Imagine a blog(s) sorted by field of study, written by not only professors (I know, thats a major topic in and of itself) but by students in the program. Maybe a video of a "fun" class. Lab work. An experiment where something blows up! You never know what might peek someone's interest.

Transform those blogs into copy for the school website. Include them in a direct mail/e-mail campaign to promote attending YOUR institutaion. So, what is content marketing in reality? Nothing more than a well coordinated effort to promote your institution to prospective students. The difficulty is, your prospect pool is so diverse, you need massive amounts of content to fill that need. Yet, by providing content on Education, Pre-Med, Psychology, Computer Science, Liberal Arts you are finding ways to promote all you have available, on a unique/personalized platform.

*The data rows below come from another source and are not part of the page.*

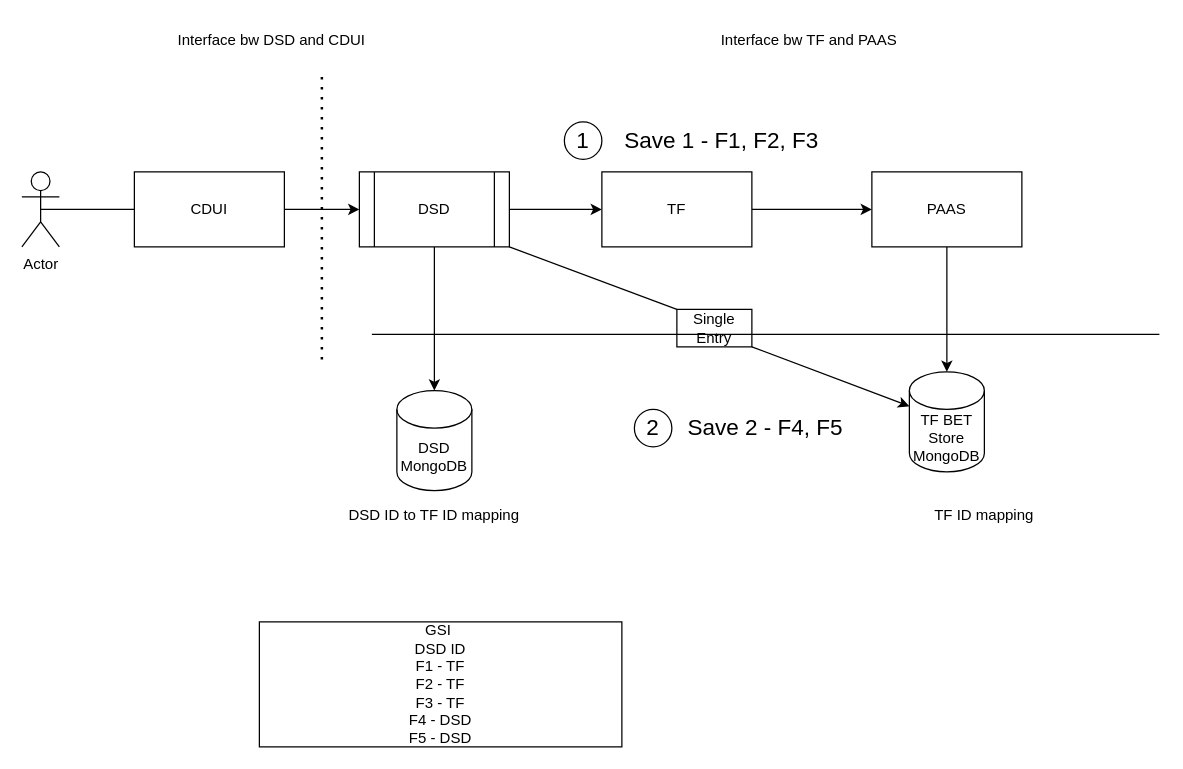
This is Untitled Diagram.drawio from bharathbv44/java, a draw.io file, before an edit. Source tidied: cells renumbered, new cells numbered last; positions are measured from the earlier drawing's top-left corner, leaving out a move shared by most shapes. Both pictures are drawn from the tidied source at 125%, with x=0, y=0 at pixel (21, 21).
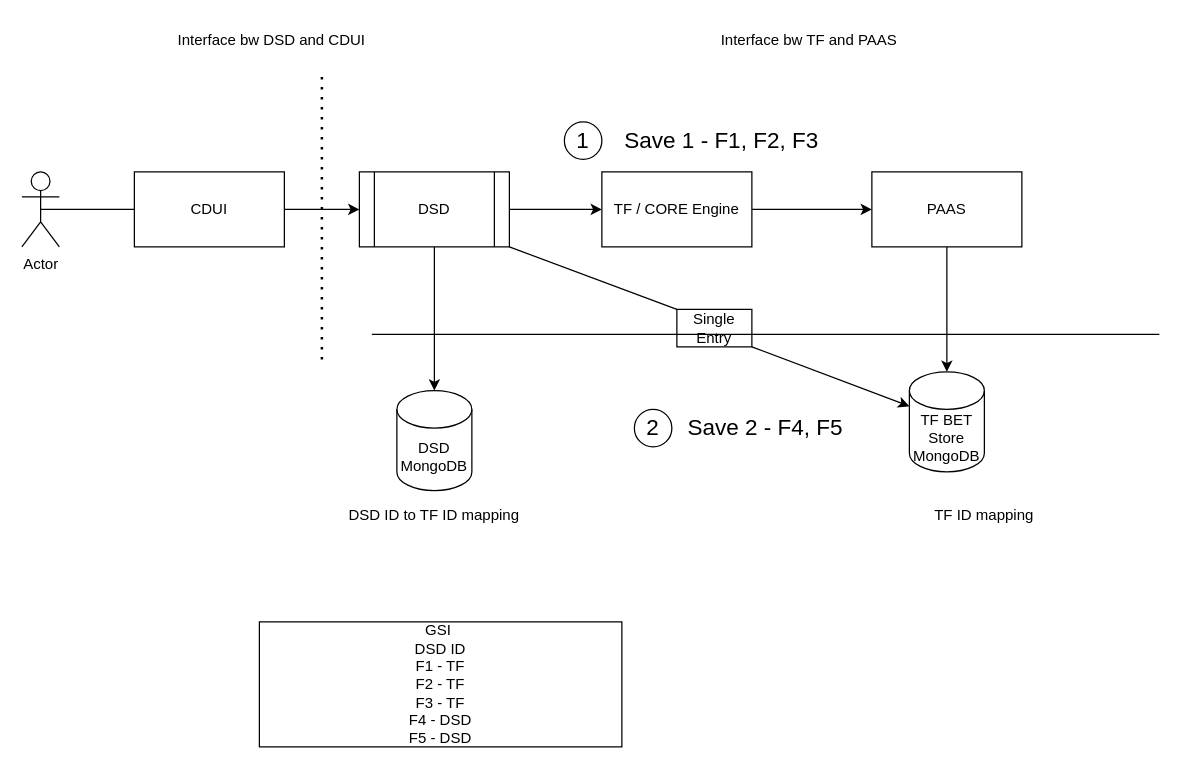
The same diagram, later.

Change to the diagram source:
```diff
@@
-    <mxCell id="7" value="TF" style="rounded=0;whiteSpace=wrap;html=1;" parent="1" vertex="1">
+    <mxCell id="7" value="TF / CORE Engine" style="rounded=0;whiteSpace=wrap;html=1;" parent="1" vertex="1">
       <mxGeometry x="464" y="120" width="120" height="60" as="geometry" />
     </mxCell>
```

Imagine, sending out an e-mail campaign to prospective degree completion prospects, with a list of potential programs for them to consider. Each e-mail lists the degrees with a link to a unique landing page (yes, 10 programs mean 10 landing pages) but each is tailored to a specific degree program. Then once they fill out the form (keep it short), send them to an information/welcome page for that program, then to the admissions site to apply.

All of this is content driven, focused and uniquely yours to implement for YOUR institution. Content Marketing is not easy, but can be HIGHLY successful if implemented correctly.